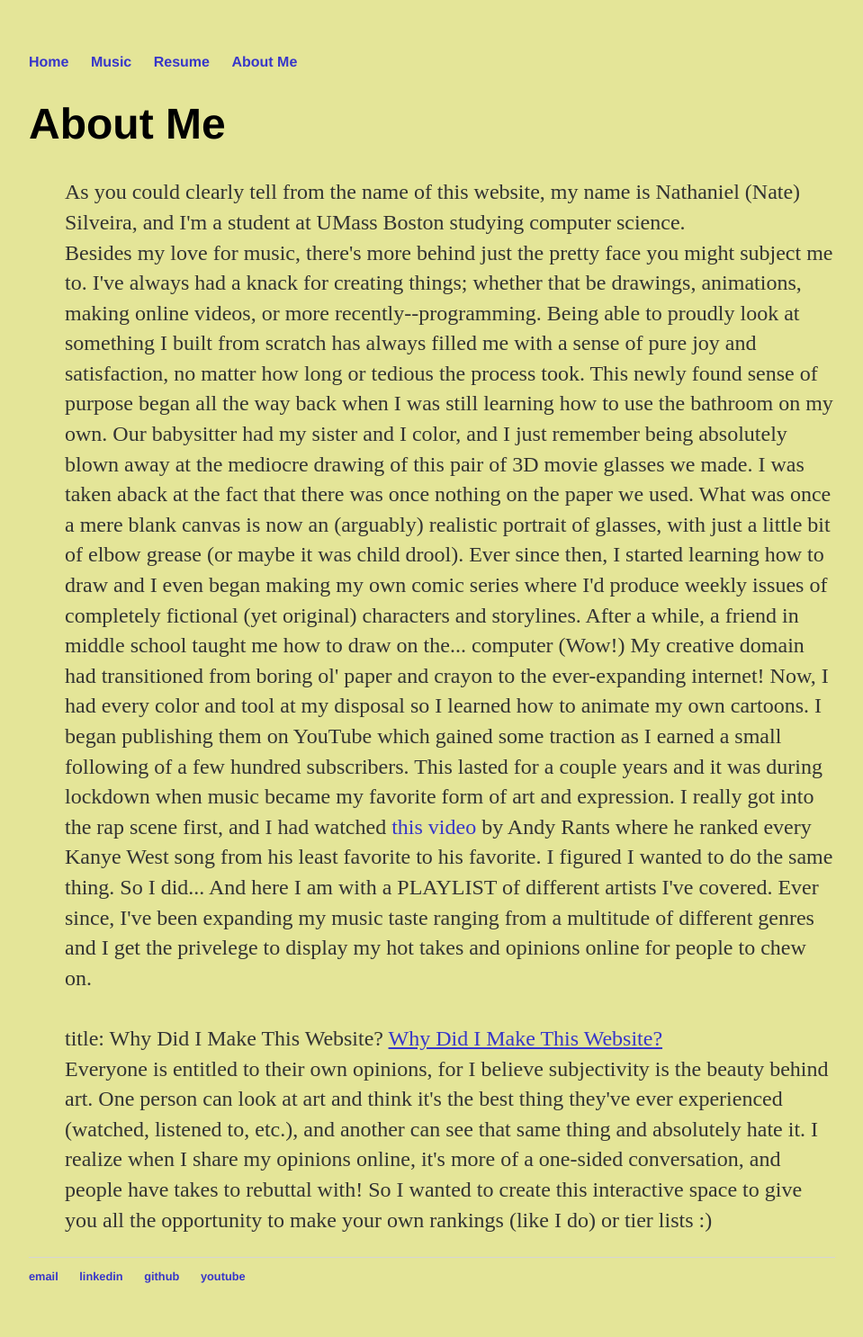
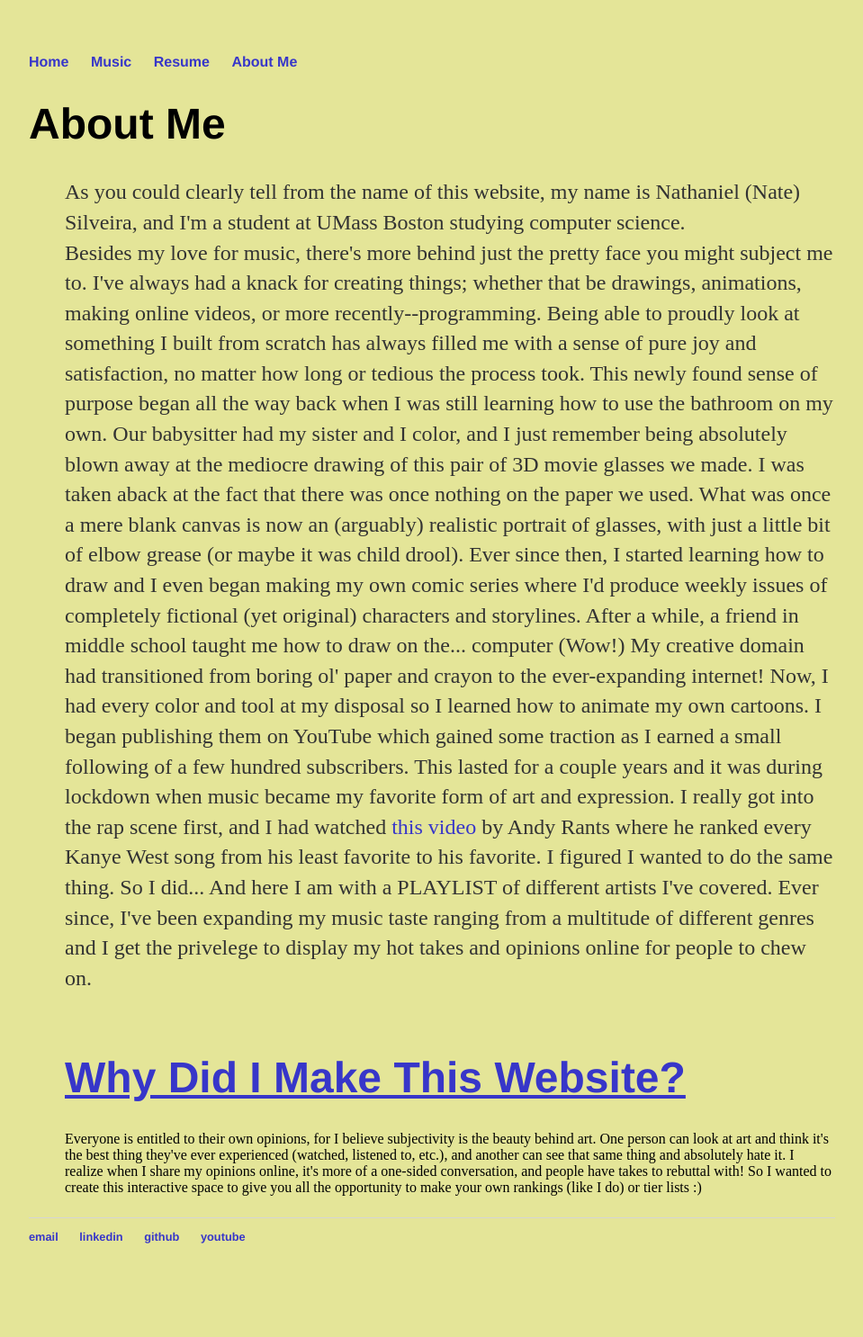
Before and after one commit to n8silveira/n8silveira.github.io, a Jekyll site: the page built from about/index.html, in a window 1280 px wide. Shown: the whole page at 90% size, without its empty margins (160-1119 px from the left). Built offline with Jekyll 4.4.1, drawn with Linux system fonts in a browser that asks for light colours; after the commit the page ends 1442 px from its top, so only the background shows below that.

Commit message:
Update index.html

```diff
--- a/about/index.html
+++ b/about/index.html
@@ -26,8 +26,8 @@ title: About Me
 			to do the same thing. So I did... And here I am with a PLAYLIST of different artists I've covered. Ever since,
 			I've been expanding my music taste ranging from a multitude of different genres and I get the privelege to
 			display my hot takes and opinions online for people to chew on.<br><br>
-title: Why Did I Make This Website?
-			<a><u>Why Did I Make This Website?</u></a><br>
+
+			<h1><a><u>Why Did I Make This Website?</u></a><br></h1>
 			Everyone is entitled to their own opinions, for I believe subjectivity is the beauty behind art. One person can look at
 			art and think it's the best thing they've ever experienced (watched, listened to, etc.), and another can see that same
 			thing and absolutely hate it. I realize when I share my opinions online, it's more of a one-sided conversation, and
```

...

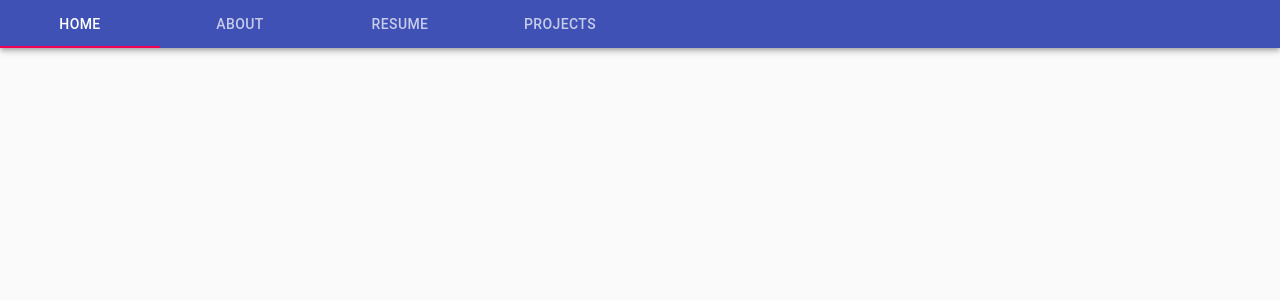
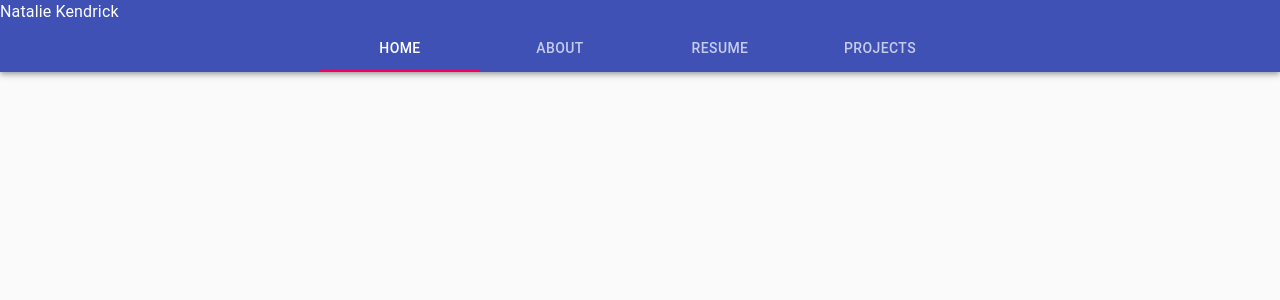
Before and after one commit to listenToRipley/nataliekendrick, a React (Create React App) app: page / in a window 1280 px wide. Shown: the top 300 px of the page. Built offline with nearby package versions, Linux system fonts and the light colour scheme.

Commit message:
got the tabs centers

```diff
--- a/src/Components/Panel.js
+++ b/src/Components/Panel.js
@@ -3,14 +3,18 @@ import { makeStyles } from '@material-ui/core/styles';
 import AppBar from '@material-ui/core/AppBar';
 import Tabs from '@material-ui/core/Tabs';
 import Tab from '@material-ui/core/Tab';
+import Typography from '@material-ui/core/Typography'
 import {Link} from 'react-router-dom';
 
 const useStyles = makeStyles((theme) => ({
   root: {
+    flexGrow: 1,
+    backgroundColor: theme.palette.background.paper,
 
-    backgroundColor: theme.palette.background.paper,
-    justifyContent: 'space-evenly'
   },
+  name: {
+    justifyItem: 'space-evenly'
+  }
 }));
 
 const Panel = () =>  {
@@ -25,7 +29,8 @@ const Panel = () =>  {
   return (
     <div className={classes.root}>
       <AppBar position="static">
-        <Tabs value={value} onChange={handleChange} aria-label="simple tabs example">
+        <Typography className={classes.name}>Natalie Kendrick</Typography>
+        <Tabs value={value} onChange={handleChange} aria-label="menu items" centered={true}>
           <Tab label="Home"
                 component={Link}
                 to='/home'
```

* * *

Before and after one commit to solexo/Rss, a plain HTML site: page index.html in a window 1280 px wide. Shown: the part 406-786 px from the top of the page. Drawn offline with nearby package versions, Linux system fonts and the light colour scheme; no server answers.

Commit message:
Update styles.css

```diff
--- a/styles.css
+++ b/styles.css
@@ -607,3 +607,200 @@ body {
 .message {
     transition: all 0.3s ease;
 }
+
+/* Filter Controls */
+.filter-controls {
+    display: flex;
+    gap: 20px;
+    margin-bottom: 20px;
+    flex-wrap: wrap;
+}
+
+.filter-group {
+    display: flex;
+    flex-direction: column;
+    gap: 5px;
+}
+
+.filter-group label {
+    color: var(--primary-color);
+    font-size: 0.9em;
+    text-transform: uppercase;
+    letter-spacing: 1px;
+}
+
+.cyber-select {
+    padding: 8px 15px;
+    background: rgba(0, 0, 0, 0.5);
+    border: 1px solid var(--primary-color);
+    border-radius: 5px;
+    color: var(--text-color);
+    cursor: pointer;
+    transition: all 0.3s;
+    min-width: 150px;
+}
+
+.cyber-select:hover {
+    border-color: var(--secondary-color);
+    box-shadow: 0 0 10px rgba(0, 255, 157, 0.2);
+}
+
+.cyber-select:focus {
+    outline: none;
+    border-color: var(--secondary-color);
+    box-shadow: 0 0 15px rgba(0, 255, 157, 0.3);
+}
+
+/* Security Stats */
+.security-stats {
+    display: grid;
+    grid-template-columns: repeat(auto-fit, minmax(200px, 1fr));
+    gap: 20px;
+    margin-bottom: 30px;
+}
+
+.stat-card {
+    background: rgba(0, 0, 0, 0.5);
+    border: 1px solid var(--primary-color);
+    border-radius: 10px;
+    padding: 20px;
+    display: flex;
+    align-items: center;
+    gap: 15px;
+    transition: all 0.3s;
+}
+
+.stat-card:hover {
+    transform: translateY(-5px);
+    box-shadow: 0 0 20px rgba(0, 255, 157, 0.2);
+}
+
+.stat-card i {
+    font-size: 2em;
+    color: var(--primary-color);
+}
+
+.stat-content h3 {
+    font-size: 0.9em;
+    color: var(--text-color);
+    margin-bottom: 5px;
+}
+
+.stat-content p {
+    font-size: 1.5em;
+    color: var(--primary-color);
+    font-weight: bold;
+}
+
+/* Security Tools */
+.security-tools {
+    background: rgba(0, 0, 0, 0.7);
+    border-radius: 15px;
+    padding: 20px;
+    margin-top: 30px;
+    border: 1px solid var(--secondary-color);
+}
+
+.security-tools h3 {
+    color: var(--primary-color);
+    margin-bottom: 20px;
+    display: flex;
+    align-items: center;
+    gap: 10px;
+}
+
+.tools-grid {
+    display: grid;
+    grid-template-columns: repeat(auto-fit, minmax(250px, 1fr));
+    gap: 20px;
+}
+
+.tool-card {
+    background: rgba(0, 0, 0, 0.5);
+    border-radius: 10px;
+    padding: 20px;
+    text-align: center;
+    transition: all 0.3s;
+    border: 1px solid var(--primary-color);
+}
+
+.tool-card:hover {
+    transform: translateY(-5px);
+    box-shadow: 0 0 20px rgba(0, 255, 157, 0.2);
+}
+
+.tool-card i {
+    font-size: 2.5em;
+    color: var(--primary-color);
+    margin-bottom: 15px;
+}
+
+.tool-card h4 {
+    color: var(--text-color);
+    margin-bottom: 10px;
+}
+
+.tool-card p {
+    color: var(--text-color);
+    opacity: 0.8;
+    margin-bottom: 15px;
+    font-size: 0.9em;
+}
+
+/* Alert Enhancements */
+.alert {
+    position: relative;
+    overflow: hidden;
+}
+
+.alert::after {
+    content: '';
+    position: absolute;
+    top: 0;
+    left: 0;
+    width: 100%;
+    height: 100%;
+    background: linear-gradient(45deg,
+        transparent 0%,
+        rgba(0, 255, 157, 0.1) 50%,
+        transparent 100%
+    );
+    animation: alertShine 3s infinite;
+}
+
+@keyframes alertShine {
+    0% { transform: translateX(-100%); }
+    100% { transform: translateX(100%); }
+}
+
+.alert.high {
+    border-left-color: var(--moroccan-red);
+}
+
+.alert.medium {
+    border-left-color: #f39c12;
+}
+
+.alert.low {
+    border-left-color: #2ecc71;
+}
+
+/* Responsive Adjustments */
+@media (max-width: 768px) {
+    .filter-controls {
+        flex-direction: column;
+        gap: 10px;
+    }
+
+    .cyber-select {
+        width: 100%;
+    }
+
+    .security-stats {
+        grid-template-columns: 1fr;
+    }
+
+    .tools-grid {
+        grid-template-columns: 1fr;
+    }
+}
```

### WHAT YOU ARE ASKED TO DO
A line in the material may hold the string "width". Report how many do, and write only the number.

### PROBLEM SOLUTION
4